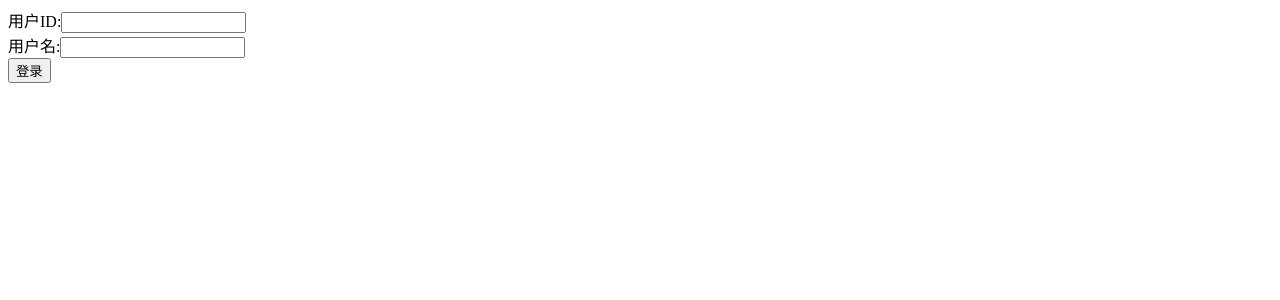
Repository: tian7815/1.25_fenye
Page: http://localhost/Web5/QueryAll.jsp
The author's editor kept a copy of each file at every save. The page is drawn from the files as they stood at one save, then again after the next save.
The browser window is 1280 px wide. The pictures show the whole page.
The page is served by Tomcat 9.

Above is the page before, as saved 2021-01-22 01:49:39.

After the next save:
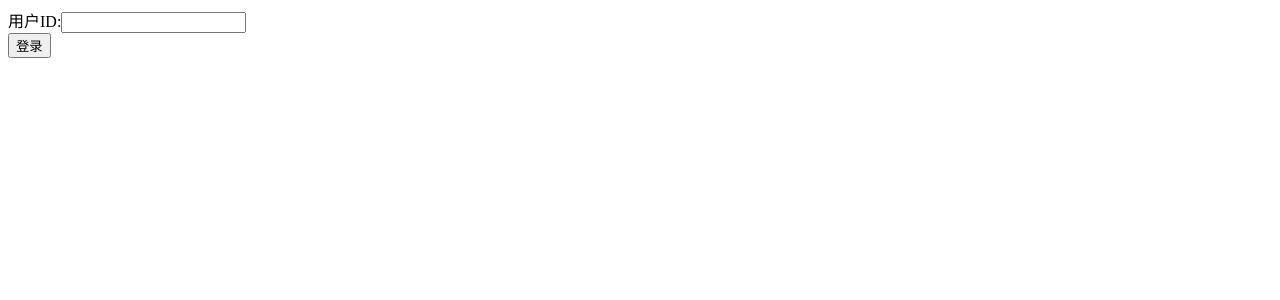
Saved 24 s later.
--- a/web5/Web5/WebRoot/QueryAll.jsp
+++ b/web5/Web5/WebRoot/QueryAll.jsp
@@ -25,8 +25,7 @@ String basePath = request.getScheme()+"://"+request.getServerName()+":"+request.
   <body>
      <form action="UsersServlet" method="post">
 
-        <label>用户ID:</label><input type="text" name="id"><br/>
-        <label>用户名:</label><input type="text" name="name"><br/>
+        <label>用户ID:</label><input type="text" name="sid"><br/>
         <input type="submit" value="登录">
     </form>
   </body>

---

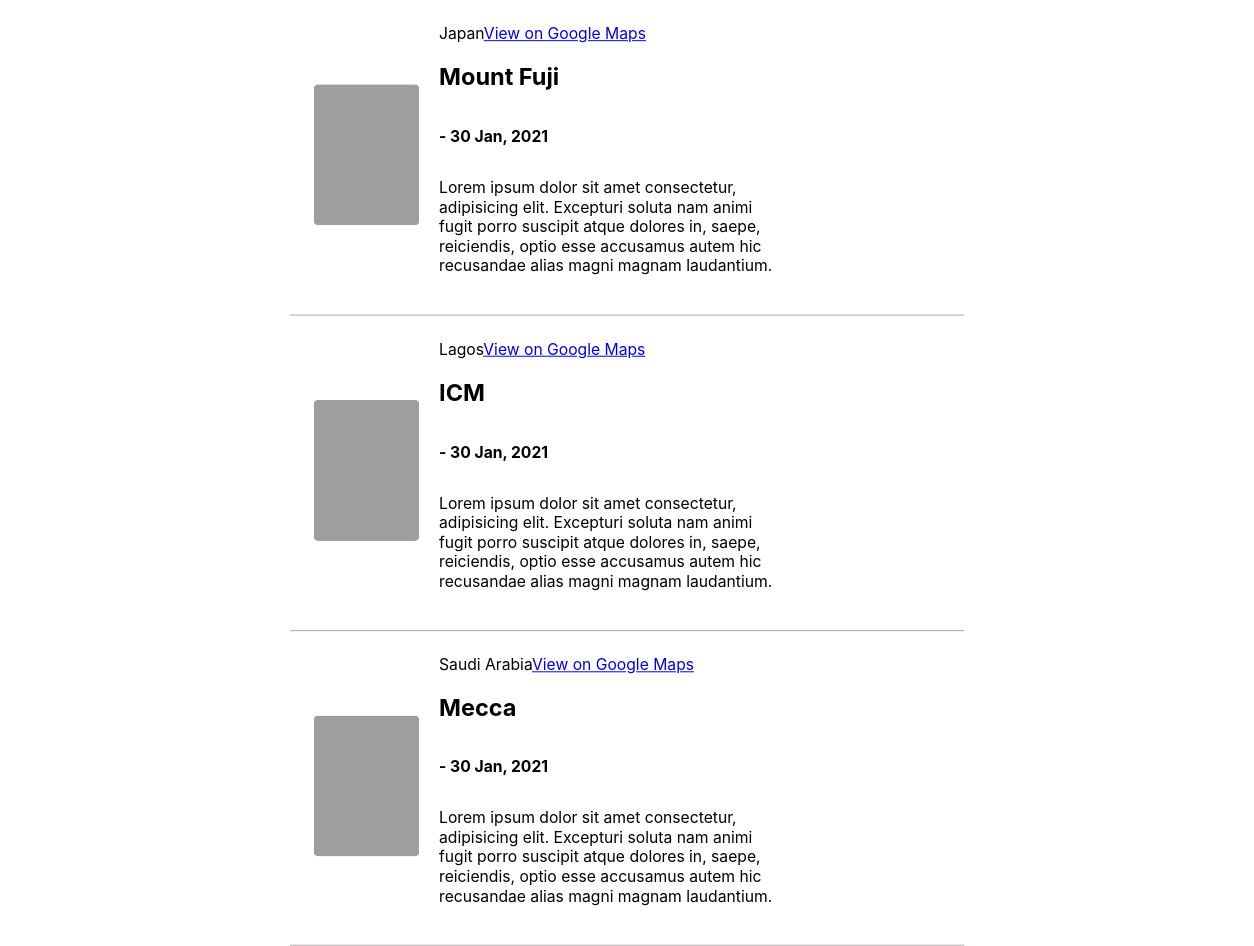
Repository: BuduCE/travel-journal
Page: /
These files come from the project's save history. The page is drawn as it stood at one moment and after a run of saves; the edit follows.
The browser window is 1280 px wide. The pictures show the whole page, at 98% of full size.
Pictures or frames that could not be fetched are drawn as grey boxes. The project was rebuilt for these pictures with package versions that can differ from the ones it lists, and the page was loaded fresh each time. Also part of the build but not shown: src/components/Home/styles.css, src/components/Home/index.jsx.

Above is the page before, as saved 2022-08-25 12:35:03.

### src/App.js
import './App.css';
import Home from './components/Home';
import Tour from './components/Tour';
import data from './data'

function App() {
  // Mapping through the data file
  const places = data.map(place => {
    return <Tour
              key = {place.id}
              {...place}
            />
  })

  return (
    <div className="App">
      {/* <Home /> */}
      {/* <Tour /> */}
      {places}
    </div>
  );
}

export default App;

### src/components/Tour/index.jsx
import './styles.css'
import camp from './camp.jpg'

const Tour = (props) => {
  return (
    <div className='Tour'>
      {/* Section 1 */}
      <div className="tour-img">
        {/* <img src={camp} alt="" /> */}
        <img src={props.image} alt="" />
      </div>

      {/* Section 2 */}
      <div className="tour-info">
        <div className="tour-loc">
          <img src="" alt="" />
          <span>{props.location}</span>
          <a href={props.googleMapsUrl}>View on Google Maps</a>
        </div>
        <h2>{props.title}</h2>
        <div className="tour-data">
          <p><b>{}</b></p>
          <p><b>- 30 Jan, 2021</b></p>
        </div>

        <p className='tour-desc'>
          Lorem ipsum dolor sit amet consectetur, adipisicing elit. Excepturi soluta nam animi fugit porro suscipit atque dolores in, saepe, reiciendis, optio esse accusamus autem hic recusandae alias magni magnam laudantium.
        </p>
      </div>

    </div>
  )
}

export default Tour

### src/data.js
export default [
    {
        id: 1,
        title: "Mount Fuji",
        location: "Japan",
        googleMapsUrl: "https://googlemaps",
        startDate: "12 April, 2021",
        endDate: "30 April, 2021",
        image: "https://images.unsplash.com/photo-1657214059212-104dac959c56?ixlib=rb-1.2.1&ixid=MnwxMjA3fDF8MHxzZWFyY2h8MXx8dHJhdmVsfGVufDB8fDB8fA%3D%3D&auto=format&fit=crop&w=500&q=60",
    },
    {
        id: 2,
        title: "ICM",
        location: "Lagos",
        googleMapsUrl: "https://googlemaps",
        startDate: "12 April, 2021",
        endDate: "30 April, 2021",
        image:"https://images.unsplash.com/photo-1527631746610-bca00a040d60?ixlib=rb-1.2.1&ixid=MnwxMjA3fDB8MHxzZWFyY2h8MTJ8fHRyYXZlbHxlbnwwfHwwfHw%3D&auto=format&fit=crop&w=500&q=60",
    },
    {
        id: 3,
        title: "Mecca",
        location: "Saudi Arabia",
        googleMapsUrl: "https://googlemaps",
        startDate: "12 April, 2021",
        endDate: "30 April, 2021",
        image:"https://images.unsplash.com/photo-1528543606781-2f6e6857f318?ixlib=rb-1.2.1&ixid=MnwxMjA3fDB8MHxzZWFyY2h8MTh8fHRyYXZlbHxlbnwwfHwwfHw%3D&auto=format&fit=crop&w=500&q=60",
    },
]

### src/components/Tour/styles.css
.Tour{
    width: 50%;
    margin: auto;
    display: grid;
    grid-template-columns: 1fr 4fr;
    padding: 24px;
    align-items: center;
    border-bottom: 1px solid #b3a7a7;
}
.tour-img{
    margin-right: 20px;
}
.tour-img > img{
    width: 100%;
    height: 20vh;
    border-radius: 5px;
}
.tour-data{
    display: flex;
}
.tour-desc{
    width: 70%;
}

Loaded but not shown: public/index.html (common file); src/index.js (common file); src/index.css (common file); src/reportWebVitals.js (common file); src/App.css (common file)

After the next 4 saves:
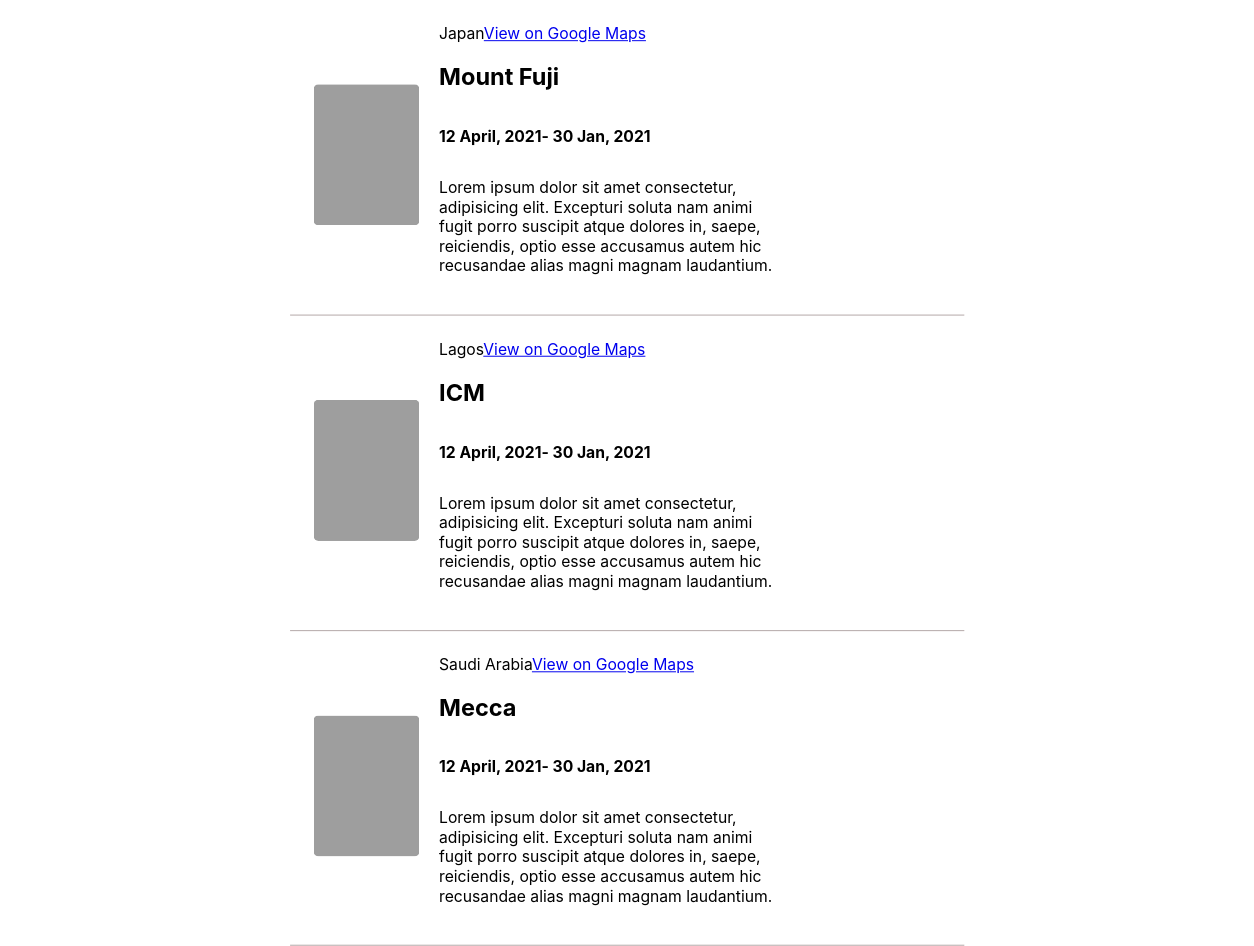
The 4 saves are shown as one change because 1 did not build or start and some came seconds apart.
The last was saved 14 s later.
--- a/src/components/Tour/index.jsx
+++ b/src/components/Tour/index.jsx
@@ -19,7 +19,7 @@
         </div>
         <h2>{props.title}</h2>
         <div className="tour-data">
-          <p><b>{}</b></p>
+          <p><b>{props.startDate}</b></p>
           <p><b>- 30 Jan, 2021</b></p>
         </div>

■ TASK BRIEF ■
For each line of the entries that holds the word "photo", pull that line out.

■ ANSWER BELOW ■
        image: "https://images.unsplash.com/photo-1657214059212-104dac959c56?ixlib=rb-1.2.1&ixid=MnwxMjA3fDF8MHxzZWFyY2h8MXx8dHJhdmVsfGVufDB8fDB8fA%3D%3D&auto=format&fit=crop&w=500&q=60",
        image:"https://images.unsplash.com/photo-1527631746610-bca00a040d60?ixlib=rb-1.2.1&ixid=MnwxMjA3fDB8MHxzZWFyY2h8MTJ8fHRyYXZlbHxlbnwwfHwwfHw%3D&auto=format&fit=crop&w=500&q=60",
        image:"https://images.unsplash.com/photo-1528543606781-2f6e6857f318?ixlib=rb-1.2.1&ixid=MnwxMjA3fDB8MHxzZWFyY2h8MTh8fHRyYXZlbHxlbnwwfHwwfHw%3D&auto=format&fit=crop&w=500&q=60",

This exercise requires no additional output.